▸ The problem
The entries below should appear again in your reply, word for word.

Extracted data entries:
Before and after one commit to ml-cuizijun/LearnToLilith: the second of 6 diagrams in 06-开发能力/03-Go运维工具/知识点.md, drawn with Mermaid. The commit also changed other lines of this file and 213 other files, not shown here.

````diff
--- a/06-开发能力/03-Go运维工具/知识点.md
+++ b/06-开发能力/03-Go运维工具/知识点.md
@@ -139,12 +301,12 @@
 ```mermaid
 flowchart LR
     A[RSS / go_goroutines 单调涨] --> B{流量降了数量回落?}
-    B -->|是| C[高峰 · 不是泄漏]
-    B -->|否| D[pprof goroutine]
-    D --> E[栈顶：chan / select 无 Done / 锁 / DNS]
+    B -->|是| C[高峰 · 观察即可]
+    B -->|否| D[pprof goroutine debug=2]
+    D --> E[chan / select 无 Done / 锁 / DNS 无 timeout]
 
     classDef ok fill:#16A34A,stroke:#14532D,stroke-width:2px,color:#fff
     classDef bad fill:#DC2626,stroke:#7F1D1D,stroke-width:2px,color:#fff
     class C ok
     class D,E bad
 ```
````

▸ Solution for this task
Before and after one commit to ml-cuizijun/LearnToLilith: the second of 6 diagrams in 06-开发能力/03-Go运维工具/知识点.md, drawn with Mermaid. The commit also changed other lines of this file and 213 other files, not shown here.

````diff
--- a/06-开发能力/03-Go运维工具/知识点.md
+++ b/06-开发能力/03-Go运维工具/知识点.md
@@ -139,12 +301,12 @@
 ```mermaid
 flowchart LR
     A[RSS / go_goroutines 单调涨] --> B{流量降了数量回落?}
-    B -->|是| C[高峰 · 不是泄漏]
-    B -->|否| D[pprof goroutine]
-    D --> E[栈顶：chan / select 无 Done / 锁 / DNS]
+    B -->|是| C[高峰 · 观察即可]
+    B -->|否| D[pprof goroutine debug=2]
+    D --> E[chan / select 无 Done / 锁 / DNS 无 timeout]
 
     classDef ok fill:#16A34A,stroke:#14532D,stroke-width:2px,color:#fff
     classDef bad fill:#DC2626,stroke:#7F1D1D,stroke-width:2px,color:#fff
     class C ok
     class D,E bad
 ```
````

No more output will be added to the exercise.